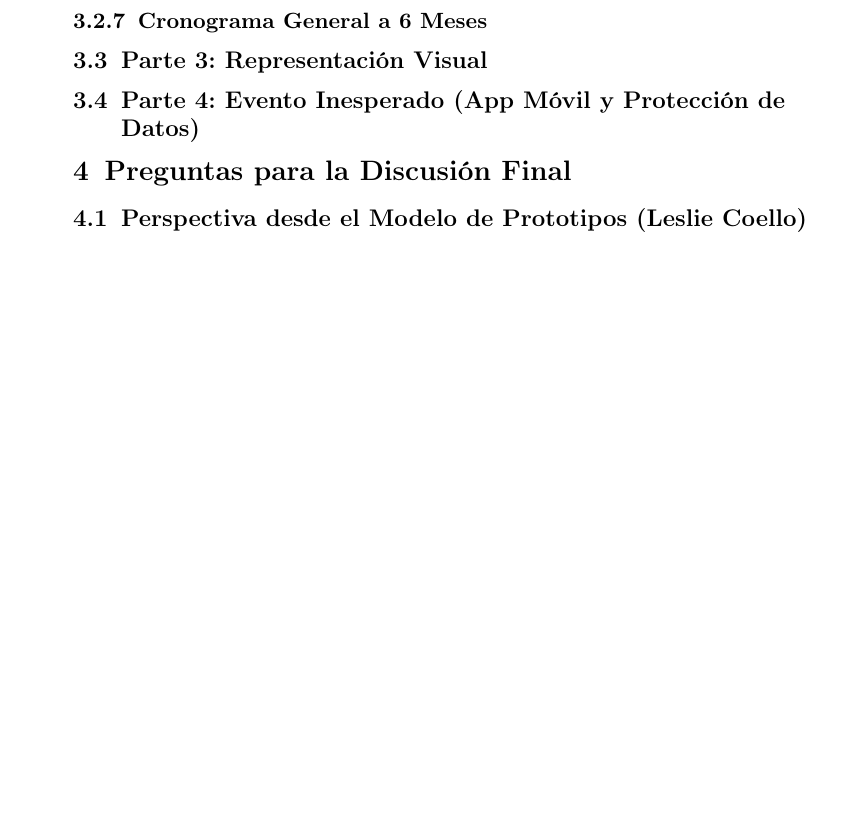
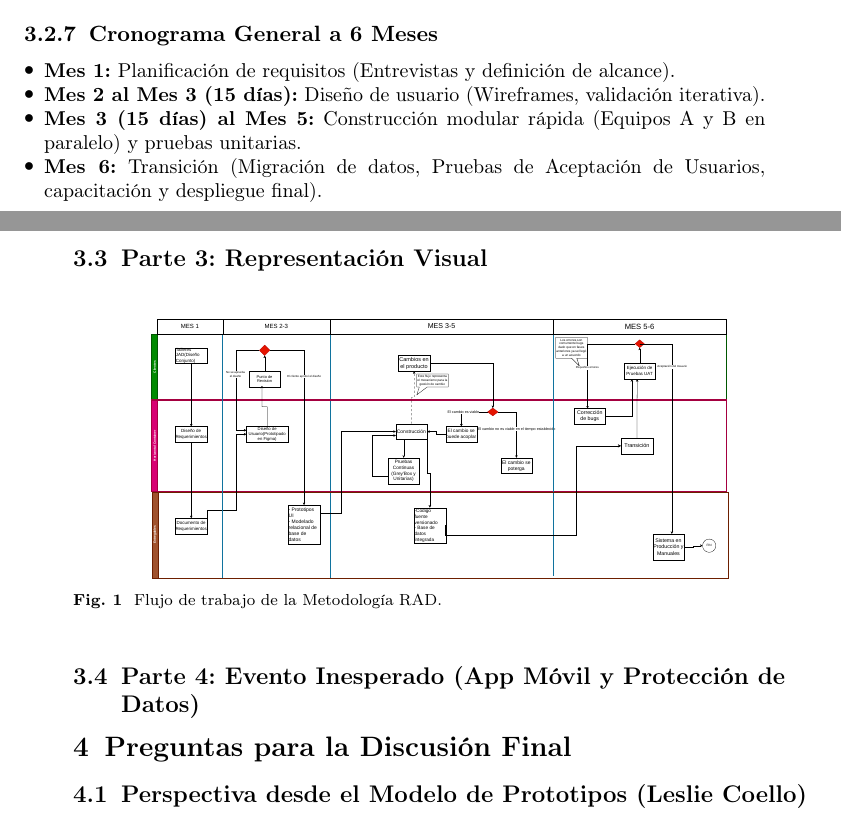
Before and after one commit to PabloToapanta/Deber1Agiles, a LaTeX paper (sn-article.tex): part of page 6 of 6 before the commit and two parts of pages 5 and 6 of 6 after it, the two joined at a grey line, cut so that both start at the same text, the shorter picture padded with empty space. Compiled offline with pdfLaTeX.

Commit message:
feat: añadir diagrama Pablo

```diff
--- a/sn-article.tex
+++ b/sn-article.tex
@@ -241,14 +241,19 @@ La estrategia de aseguramiento de calidad será continua y se integrará dentro
 \subsubsection{Mecanismo de Gestión de Cambios (Cajas de Tiempo e Implementación por Fases)}
 Siguiendo las directrices de la metodología RAD, el tiempo de entrega de 6 meses es inamovible. Para gestionar los cambios o nuevos requerimientos, se utilizará la técnica de \textit{Timeboxing} en iteraciones estrictas \cite[p.~340]{purnamasari_rapid_2026}. Además, si una funcionalidad solicitada (como un cambio de alcance) excede el tiempo de desarrollo asignado, se aplicará un enfoque de implementación por fases: las funciones críticas se desplegarán primero para cumplir con el plazo, y las características secundarias se postergarán para actualizaciones futuras \cite[p.~340]{purnamasari_rapid_2026}.
  \subsubsection{Cronograma General a 6 Meses}
+ \begin{itemize}
+ 	\item \textbf{Mes 1:} Planificación de requisitos (Entrevistas y definición de alcance).
+ 	\item \textbf{Mes 2 al Mes 3 (15 días):} Diseño de usuario (Wireframes, validación iterativa).
+ 	\item \textbf{Mes 3 (15 días) al Mes 5:} Construcción modular rápida (Equipos A y B en paralelo) y pruebas unitarias.
+ 	\item \textbf{Mes 6:} Transición (Migración de datos, Pruebas de Aceptación de Usuarios, capacitación y despliegue final).
+ \end{itemize}
 
  \subsection{Parte 3: Representación Visual}
  % Insertar diagrama de draw.io
- % \begin{figure}[htbp]
- 	% \centering
- 	% \includegraphics[width=0.8\textwidth]{diagrama_rad.png}
- 	% \caption{Flujo de trabajo de la Metodología RAD.}\label{fig:rad}
- 	% \end{figure}
+  \begin{figure}[htbp]
+ 	 \centering \includegraphics[width=0.8\textwidth]{DiagramaDeberAgiles.drawio.pdf}
+ 	\caption{Flujo de trabajo de la Metodología RAD.}\label{fig:rad}
+ 	 \end{figure}
 
  \subsection{Parte 4: Evento Inesperado (App Móvil y Protección de Datos)}
  % Responder las 7 preguntas guía de la Parte 4
```
Also changed, not shown: DiagramaDeberAgiles.drawio.pdf (added).
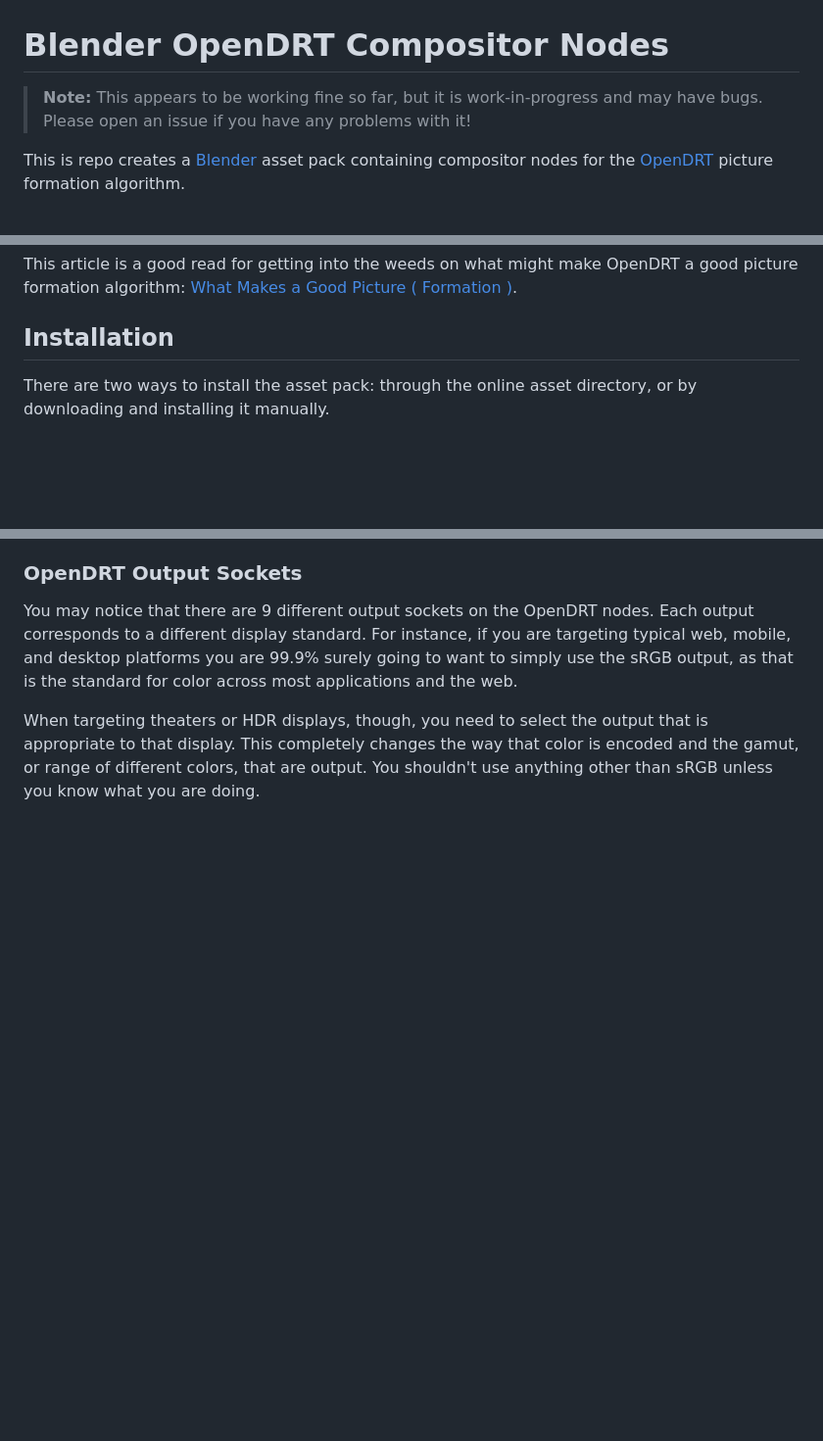
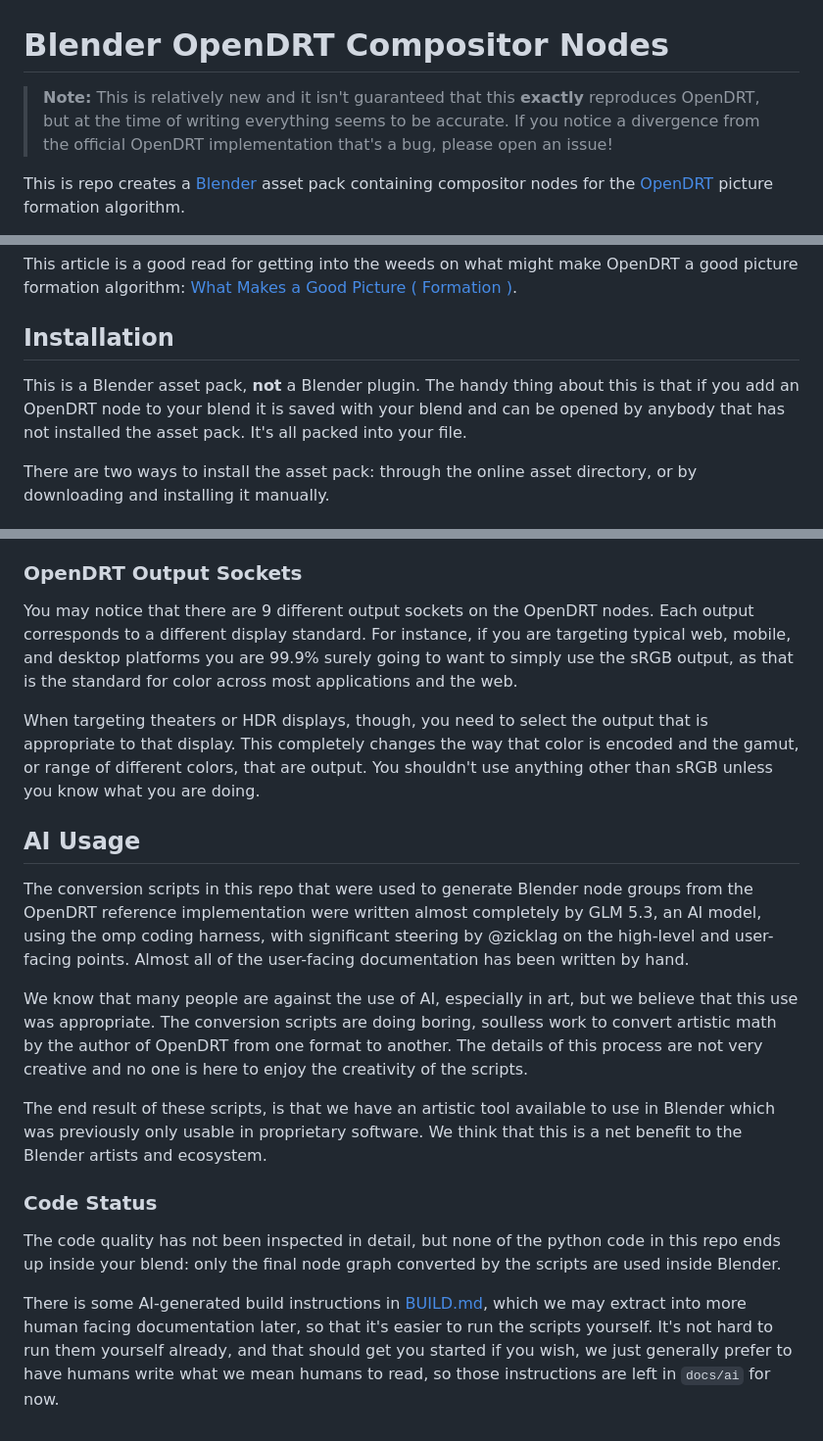
Before and after one commit to katharostech/opendrt-blend, a Markdown page: README.md, 3 parts joined by grey strips. Shown at 98% size. Drawn GitHub-style; blank space fills up the shorter version.

Commit message:
Update with code status note.

```diff
--- a/README.md
+++ b/README.md
@@ -1,6 +1,6 @@
 # Blender OpenDRT Compositor Nodes
 
-> **Note:** This appears to be working fine so far, but it is work-in-progress and may have bugs. Please open an issue if you have any problems with it!
+> **Note:** This is relatively new and it isn't guaranteed that this **exactly** reproduces OpenDRT, but at the time of writing everything seems to be accurate. If you notice a divergence from the official OpenDRT implementation that's a bug, please open an issue!
 
 This is repo creates a [Blender] asset pack containing compositor nodes for the [OpenDRT] picture formation algorithm.
 
@@ -15,6 +15,8 @@ This article is a good read for getting into the weeds on what might make OpenDR
 [pf]: https://chrisbrejon.com/articles/what-makes-a-good-picture-formation/
 
 ## Installation
+
+This is a Blender asset pack, **not** a Blender plugin. The handy thing about this is that if you add an OpenDRT node to your blend it is saved with your blend and can be opened by anybody that has not installed the asset pack. It's all packed into your file.
 
 There are two ways to install the asset pack: through the online asset directory, or by downloading and installing it manually.
 
@@ -80,3 +82,34 @@ If you want to learn more about the color management process and color grading i
 You may notice that there are 9 different output sockets on the OpenDRT nodes. Each output corresponds to a different display standard. For instance, if you are targeting typical web, mobile, and desktop platforms you are 99.9% surely going to want to simply use the sRGB output, as that is the standard for color across most applications and the web.
 
 When targeting theaters or HDR displays, though, you need to select the output that is appropriate to that display. This completely changes the way that color is encoded and the gamut, or range of different colors, that are output. You shouldn't use anything other than sRGB unless you know what you are doing.
+
+## AI Usage
+
+The conversion scripts in this repo that were used to generate Blender node
+groups from the OpenDRT reference implementation were written almost completely
+by GLM 5.3, an AI model, using the omp coding harness, with significant steering
+by @zicklag on the high-level and user-facing points. Almost all of the
+user-facing documentation has been written by hand.
+
+We know that many people are against the use of AI, especially in art, but we
+believe that this use was appropriate. The conversion scripts are doing boring,
+soulless work to convert artistic math by the author of OpenDRT from one format
+to another. The details of this process are not very creative and no one is here
+to enjoy the creativity of the scripts.
+
+The end result of these scripts, is that we have an artistic tool available to
+use in Blender which was previously only usable in proprietary software. We
+think that this is a net benefit to the Blender artists and ecosystem.
+
+### Code Status
+
+The code quality has not been inspected in detail, but none of the python code
+in this repo ends up inside your blend: only the final node graph converted by
+the scripts are used inside Blender.
+
+There is some AI-generated build instructions in [BUILD.md](./docs/ai/BUILD.md),
+which we may extract into more human facing documentation later, so that it's
+easier to run the scripts yourself. It's not hard to run them yourself already,
+and that should get you started if you wish, we just generally prefer to have
+humans write what we mean humans to read, so those instructions are left in
+`docs/ai` for now.
```
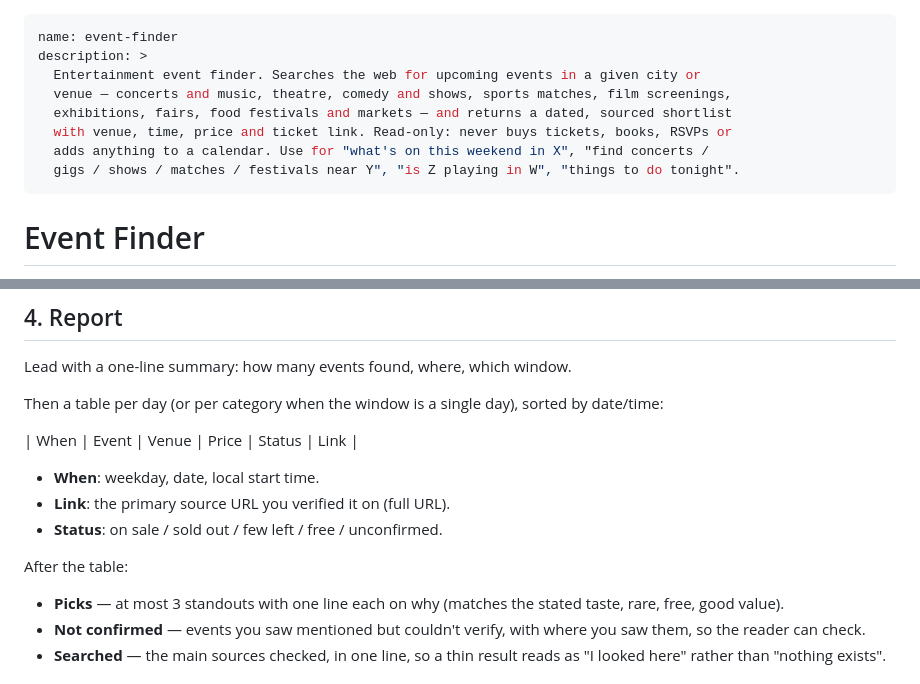
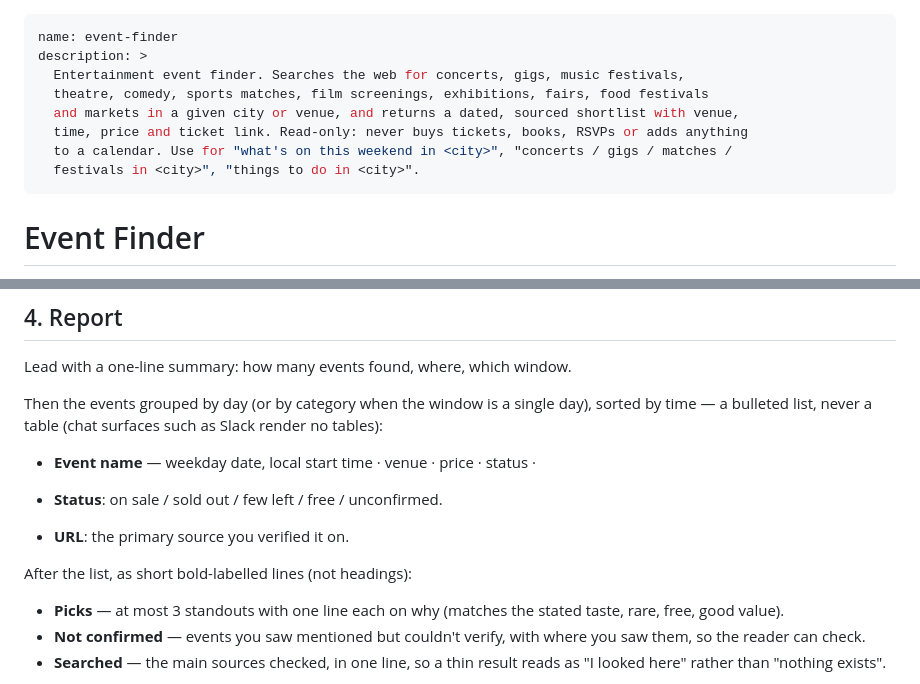
Before and after one commit to wonkylabz/otto, a Markdown page: capabilities/bundled/event-finder.md, 2 parts joined by grey strips. Drawn GitHub-style.

Commit message:
event-finder: list instead of table, narrower routing description
Review round 2: Slack renders no Markdown tables; generic words (tonight,
playing, upcoming) pulled unrelated requests onto the cap.

```diff
--- a/capabilities/bundled/event-finder.md
+++ b/capabilities/bundled/event-finder.md
@@ -1,12 +1,12 @@
 ---
 name: event-finder
 description: >
-  Entertainment event finder. Searches the web for upcoming events in a given city or
-  venue — concerts and music, theatre, comedy and shows, sports matches, film screenings,
-  exhibitions, fairs, food festivals and markets — and returns a dated, sourced shortlist
-  with venue, time, price and ticket link. Read-only: never buys tickets, books, RSVPs or
-  adds anything to a calendar. Use for "what's on this weekend in X", "find concerts /
-  gigs / shows / matches / festivals near Y", "is Z playing in W", "things to do tonight".
+  Entertainment event finder. Searches the web for concerts, gigs, music festivals,
+  theatre, comedy, sports matches, film screenings, exhibitions, fairs, food festivals
+  and markets in a given city or venue, and returns a dated, sourced shortlist with venue,
+  time, price and ticket link. Read-only: never buys tickets, books, RSVPs or adds anything
+  to a calendar. Use for "what's on this weekend in <city>", "concerts / gigs / matches /
+  festivals in <city>", "things to do in <city>".
 ---
 
 # Event Finder
@@ -58,16 +58,15 @@ mark it unconfirmed. Fewer verified events beat a long list of guesses.
 
 Lead with a one-line summary: how many events found, where, which window.
 
-Then a table per day (or per category when the window is a single day), sorted by
-date/time:
+Then the events grouped by day (or by category when the window is a single day), sorted
+by time — a bulleted list, never a table (chat surfaces such as Slack render no tables):
 
-| When | Event | Venue | Price | Status | Link |
+- **Event name** — weekday date, local start time · venue · price · status · <full URL>
 
-- **When**: weekday, date, local start time.
-- **Link**: the primary source URL you verified it on (full URL).
 - **Status**: on sale / sold out / few left / free / unconfirmed.
+- **URL**: the primary source you verified it on.
 
-After the table:
+After the list, as short bold-labelled lines (not headings):
 
 - **Picks** — at most 3 standouts with one line each on why (matches the stated taste,
   rare, free, good value).
```
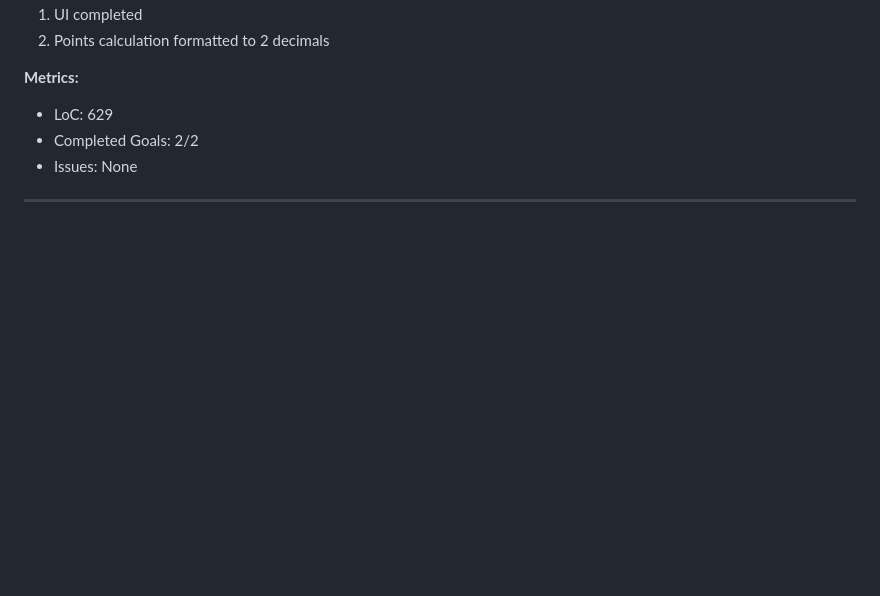
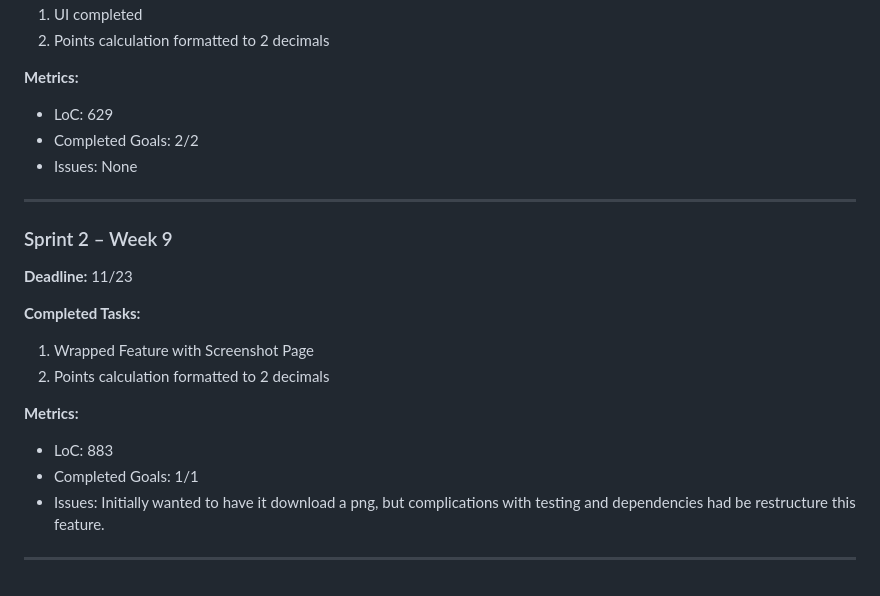
Before and after one commit to Charger1423jr/ASE456_Individual_Project, a Markdown page: docs/bookeep-hugo.md, the part around the change. Rendered like a GitHub page; blank space fills up the shorter version.

```diff
--- a/docs/bookeep-hugo.md
+++ b/docs/bookeep-hugo.md
@@ -257,3 +257,17 @@ Bookeep solves this problem by allowing users to:
 - Issues: None
 
 ---
+
+### Sprint 2 – Week 9
+**Deadline:** 11/23
+
+**Completed Tasks:**
+1. Wrapped Feature with Screenshot Page
+2. Points calculation formatted to 2 decimals
+
+**Metrics:**
+- LoC: 883
+- Completed Goals: 1/1
+- Issues: Initially wanted to have it download a png, but complications with testing and dependencies had be restructure this feature.
+
+---
```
_ _ _ _ _ _ _
What you will do. Out of the entries, pull every line that mentions "city".

Your response.
-  Entertainment event finder. Searches the web for upcoming events in a given city or
+  and markets in a given city or venue, and returns a dated, sourced shortlist with venue,
+  to a calendar. Use for "what's on this weekend in <city>", "concerts / gigs / matches /
+  festivals in <city>", "things to do in <city>".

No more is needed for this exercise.